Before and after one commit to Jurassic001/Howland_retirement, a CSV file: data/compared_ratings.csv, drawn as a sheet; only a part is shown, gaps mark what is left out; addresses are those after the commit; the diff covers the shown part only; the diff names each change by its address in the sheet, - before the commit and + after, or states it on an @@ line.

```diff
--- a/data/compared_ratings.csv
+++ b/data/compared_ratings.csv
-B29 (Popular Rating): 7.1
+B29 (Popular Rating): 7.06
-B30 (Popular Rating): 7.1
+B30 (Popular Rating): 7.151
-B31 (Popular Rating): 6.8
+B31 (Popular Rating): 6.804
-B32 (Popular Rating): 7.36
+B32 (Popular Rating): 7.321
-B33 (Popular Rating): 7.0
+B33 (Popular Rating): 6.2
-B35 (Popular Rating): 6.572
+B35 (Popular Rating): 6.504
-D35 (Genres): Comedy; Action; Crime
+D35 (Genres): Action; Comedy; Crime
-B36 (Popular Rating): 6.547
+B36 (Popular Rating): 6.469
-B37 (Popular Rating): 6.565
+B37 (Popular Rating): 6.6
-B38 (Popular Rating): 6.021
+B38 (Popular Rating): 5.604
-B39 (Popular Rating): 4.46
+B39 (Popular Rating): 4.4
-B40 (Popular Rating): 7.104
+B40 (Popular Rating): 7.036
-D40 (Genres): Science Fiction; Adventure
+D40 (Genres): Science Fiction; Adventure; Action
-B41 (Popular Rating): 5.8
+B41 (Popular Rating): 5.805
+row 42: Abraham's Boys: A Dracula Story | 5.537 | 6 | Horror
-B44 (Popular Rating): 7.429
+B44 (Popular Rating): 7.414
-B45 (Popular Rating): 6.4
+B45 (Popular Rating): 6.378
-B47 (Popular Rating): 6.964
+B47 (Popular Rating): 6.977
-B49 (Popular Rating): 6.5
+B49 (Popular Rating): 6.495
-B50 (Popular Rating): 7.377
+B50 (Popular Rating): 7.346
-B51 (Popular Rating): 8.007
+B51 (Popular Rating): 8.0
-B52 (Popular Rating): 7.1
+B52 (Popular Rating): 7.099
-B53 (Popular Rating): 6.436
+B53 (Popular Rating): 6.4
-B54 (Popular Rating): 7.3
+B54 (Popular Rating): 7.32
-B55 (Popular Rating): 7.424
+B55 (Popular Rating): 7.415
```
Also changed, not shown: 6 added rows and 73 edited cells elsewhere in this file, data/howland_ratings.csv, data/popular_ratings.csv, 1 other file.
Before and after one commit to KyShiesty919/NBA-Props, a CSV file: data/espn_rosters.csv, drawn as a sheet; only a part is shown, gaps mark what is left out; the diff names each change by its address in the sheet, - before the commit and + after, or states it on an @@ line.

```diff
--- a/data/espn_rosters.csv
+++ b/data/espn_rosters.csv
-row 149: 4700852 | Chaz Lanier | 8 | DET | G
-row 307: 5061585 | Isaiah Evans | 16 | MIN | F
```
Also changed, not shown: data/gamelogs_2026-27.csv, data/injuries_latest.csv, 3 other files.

◆ Problem:
Count how many lines in the data above include the string "Action", and write only that number.

◆ Solution to this task:
3